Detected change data
/---

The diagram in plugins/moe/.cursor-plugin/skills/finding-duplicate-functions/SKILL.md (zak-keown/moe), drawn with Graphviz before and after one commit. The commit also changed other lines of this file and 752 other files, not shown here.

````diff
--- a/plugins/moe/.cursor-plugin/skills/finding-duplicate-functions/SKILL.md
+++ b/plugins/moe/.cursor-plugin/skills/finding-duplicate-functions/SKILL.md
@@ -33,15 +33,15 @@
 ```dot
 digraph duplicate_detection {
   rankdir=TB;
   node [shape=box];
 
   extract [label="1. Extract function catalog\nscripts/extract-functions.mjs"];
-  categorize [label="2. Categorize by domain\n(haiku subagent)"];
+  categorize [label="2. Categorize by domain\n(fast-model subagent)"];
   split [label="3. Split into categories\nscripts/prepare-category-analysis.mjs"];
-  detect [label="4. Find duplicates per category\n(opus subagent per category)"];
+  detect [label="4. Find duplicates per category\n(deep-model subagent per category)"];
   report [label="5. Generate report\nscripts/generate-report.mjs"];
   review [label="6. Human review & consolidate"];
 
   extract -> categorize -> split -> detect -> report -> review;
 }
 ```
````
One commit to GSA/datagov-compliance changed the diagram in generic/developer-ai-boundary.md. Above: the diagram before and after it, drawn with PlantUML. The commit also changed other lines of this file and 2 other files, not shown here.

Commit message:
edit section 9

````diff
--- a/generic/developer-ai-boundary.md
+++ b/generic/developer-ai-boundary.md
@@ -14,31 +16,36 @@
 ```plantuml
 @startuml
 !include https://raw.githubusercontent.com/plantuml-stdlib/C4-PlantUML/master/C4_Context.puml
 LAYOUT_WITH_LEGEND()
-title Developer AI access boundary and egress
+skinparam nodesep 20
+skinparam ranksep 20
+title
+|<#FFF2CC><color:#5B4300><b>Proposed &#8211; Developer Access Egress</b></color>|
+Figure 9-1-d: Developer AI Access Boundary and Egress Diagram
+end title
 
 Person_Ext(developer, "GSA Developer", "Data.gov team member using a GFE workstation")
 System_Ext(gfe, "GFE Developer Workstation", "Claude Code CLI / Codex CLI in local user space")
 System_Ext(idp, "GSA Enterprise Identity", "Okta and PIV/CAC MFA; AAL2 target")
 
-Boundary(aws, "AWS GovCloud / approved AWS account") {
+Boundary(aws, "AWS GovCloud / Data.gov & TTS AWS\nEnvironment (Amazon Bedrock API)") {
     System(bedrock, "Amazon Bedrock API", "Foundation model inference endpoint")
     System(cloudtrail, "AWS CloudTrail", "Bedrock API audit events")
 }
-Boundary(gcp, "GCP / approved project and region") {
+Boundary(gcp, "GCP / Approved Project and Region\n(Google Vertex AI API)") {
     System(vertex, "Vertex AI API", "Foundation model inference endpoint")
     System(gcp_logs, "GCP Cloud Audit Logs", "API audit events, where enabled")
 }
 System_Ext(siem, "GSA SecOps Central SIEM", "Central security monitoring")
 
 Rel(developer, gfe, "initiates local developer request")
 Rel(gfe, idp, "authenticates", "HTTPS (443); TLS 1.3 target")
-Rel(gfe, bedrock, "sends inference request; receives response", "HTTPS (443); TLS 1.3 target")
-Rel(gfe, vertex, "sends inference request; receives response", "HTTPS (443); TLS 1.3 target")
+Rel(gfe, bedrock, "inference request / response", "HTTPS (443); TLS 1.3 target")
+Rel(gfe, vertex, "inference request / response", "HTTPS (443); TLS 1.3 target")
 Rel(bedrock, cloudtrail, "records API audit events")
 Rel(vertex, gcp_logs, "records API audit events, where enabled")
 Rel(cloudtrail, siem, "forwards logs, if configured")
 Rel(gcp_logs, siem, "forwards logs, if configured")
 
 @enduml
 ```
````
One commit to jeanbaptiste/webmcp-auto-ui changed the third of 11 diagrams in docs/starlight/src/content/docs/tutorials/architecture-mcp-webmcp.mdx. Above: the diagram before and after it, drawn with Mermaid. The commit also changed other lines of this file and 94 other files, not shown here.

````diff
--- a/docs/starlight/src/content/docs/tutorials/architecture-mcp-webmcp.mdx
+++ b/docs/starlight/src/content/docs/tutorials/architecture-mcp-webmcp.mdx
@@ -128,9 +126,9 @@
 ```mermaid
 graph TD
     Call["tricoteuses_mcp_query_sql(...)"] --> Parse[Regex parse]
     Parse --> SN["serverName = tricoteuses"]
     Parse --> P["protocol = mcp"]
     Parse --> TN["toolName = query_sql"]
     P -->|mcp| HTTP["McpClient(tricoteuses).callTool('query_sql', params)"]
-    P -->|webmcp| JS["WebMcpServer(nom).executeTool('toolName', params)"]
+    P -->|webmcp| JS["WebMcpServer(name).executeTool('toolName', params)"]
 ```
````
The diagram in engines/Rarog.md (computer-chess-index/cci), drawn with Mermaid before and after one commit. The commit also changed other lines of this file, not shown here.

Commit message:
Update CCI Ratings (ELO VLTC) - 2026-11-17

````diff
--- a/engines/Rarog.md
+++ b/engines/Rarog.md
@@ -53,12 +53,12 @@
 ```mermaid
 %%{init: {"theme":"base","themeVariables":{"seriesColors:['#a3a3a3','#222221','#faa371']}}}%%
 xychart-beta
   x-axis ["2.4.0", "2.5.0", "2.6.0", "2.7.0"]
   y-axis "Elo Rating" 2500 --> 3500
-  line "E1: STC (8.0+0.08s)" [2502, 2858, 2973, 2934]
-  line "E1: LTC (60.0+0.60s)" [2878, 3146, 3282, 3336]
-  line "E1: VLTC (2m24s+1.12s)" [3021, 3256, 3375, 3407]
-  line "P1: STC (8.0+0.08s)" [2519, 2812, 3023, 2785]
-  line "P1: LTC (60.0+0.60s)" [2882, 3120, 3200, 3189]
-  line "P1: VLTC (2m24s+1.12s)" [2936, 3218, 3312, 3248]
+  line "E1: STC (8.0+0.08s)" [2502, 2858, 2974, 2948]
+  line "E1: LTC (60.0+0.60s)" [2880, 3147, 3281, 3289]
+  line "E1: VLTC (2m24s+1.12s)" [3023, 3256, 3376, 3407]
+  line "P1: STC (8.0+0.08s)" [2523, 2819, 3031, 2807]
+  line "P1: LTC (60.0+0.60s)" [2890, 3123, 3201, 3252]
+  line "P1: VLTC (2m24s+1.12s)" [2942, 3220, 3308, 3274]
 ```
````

\---

## EXERCISE REQUIREMENTS
Without leaving anything out, give the entries again exactly.

## EXERCISE OUTPUT
The diagram in plugins/moe/.cursor-plugin/skills/finding-duplicate-functions/SKILL.md (zak-keown/moe), drawn with Graphviz before and after one commit. The commit also changed other lines of this file and 752 other files, not shown here.

````diff
--- a/plugins/moe/.cursor-plugin/skills/finding-duplicate-functions/SKILL.md
+++ b/plugins/moe/.cursor-plugin/skills/finding-duplicate-functions/SKILL.md
@@ -33,15 +33,15 @@
 ```dot
 digraph duplicate_detection {
   rankdir=TB;
   node [shape=box];
 
   extract [label="1. Extract function catalog\nscripts/extract-functions.mjs"];
-  categorize [label="2. Categorize by domain\n(haiku subagent)"];
+  categorize [label="2. Categorize by domain\n(fast-model subagent)"];
   split [label="3. Split into categories\nscripts/prepare-category-analysis.mjs"];
-  detect [label="4. Find duplicates per category\n(opus subagent per category)"];
+  detect [label="4. Find duplicates per category\n(deep-model subagent per category)"];
   report [label="5. Generate report\nscripts/generate-report.mjs"];
   review [label="6. Human review & consolidate"];
 
   extract -> categorize -> split -> detect -> report -> review;
 }
 ```
````
One commit to GSA/datagov-compliance changed the diagram in generic/developer-ai-boundary.md. Above: the diagram before and after it, drawn with PlantUML. The commit also changed other lines of this file and 2 other files, not shown here.

Commit message:
edit section 9

````diff
--- a/generic/developer-ai-boundary.md
+++ b/generic/developer-ai-boundary.md
@@ -14,31 +16,36 @@
 ```plantuml
 @startuml
 !include https://raw.githubusercontent.com/plantuml-stdlib/C4-PlantUML/master/C4_Context.puml
 LAYOUT_WITH_LEGEND()
-title Developer AI access boundary and egress
+skinparam nodesep 20
+skinparam ranksep 20
+title
+|<#FFF2CC><color:#5B4300><b>Proposed &#8211; Developer Access Egress</b></color>|
+Figure 9-1-d: Developer AI Access Boundary and Egress Diagram
+end title
 
 Person_Ext(developer, "GSA Developer", "Data.gov team member using a GFE workstation")
 System_Ext(gfe, "GFE Developer Workstation", "Claude Code CLI / Codex CLI in local user space")
 System_Ext(idp, "GSA Enterprise Identity", "Okta and PIV/CAC MFA; AAL2 target")
 
-Boundary(aws, "AWS GovCloud / approved AWS account") {
+Boundary(aws, "AWS GovCloud / Data.gov & TTS AWS\nEnvironment (Amazon Bedrock API)") {
     System(bedrock, "Amazon Bedrock API", "Foundation model inference endpoint")
     System(cloudtrail, "AWS CloudTrail", "Bedrock API audit events")
 }
-Boundary(gcp, "GCP / approved project and region") {
+Boundary(gcp, "GCP / Approved Project and Region\n(Google Vertex AI API)") {
     System(vertex, "Vertex AI API", "Foundation model inference endpoint")
     System(gcp_logs, "GCP Cloud Audit Logs", "API audit events, where enabled")
 }
 System_Ext(siem, "GSA SecOps Central SIEM", "Central security monitoring")
 
 Rel(developer, gfe, "initiates local developer request")
 Rel(gfe, idp, "authenticates", "HTTPS (443); TLS 1.3 target")
-Rel(gfe, bedrock, "sends inference request; receives response", "HTTPS (443); TLS 1.3 target")
-Rel(gfe, vertex, "sends inference request; receives response", "HTTPS (443); TLS 1.3 target")
+Rel(gfe, bedrock, "inference request / response", "HTTPS (443); TLS 1.3 target")
+Rel(gfe, vertex, "inference request / response", "HTTPS (443); TLS 1.3 target")
 Rel(bedrock, cloudtrail, "records API audit events")
 Rel(vertex, gcp_logs, "records API audit events, where enabled")
 Rel(cloudtrail, siem, "forwards logs, if configured")
 Rel(gcp_logs, siem, "forwards logs, if configured")
 
 @enduml
 ```
````
One commit to jeanbaptiste/webmcp-auto-ui changed the third of 11 diagrams in docs/starlight/src/content/docs/tutorials/architecture-mcp-webmcp.mdx. Above: the diagram before and after it, drawn with Mermaid. The commit also changed other lines of this file and 94 other files, not shown here.

````diff
--- a/docs/starlight/src/content/docs/tutorials/architecture-mcp-webmcp.mdx
+++ b/docs/starlight/src/content/docs/tutorials/architecture-mcp-webmcp.mdx
@@ -128,9 +126,9 @@
 ```mermaid
 graph TD
     Call["tricoteuses_mcp_query_sql(...)"] --> Parse[Regex parse]
     Parse --> SN["serverName = tricoteuses"]
     Parse --> P["protocol = mcp"]
     Parse --> TN["toolName = query_sql"]
     P -->|mcp| HTTP["McpClient(tricoteuses).callTool('query_sql', params)"]
-    P -->|webmcp| JS["WebMcpServer(nom).executeTool('toolName', params)"]
+    P -->|webmcp| JS["WebMcpServer(name).executeTool('toolName', params)"]
 ```
````
The diagram in engines/Rarog.md (computer-chess-index/cci), drawn with Mermaid before and after one commit. The commit also changed other lines of this file, not shown here.

Commit message:
Update CCI Ratings (ELO VLTC) - 2026-11-17

````diff
--- a/engines/Rarog.md
+++ b/engines/Rarog.md
@@ -53,12 +53,12 @@
 ```mermaid
 %%{init: {"theme":"base","themeVariables":{"seriesColors:['#a3a3a3','#222221','#faa371']}}}%%
 xychart-beta
   x-axis ["2.4.0", "2.5.0", "2.6.0", "2.7.0"]
   y-axis "Elo Rating" 2500 --> 3500
-  line "E1: STC (8.0+0.08s)" [2502, 2858, 2973, 2934]
-  line "E1: LTC (60.0+0.60s)" [2878, 3146, 3282, 3336]
-  line "E1: VLTC (2m24s+1.12s)" [3021, 3256, 3375, 3407]
-  line "P1: STC (8.0+0.08s)" [2519, 2812, 3023, 2785]
-  line "P1: LTC (60.0+0.60s)" [2882, 3120, 3200, 3189]
-  line "P1: VLTC (2m24s+1.12s)" [2936, 3218, 3312, 3248]
+  line "E1: STC (8.0+0.08s)" [2502, 2858, 2974, 2948]
+  line "E1: LTC (60.0+0.60s)" [2880, 3147, 3281, 3289]
+  line "E1: VLTC (2m24s+1.12s)" [3023, 3256, 3376, 3407]
+  line "P1: STC (8.0+0.08s)" [2523, 2819, 3031, 2807]
+  line "P1: LTC (60.0+0.60s)" [2890, 3123, 3201, 3252]
+  line "P1: VLTC (2m24s+1.12s)" [2942, 3220, 3308, 3274]
 ```
````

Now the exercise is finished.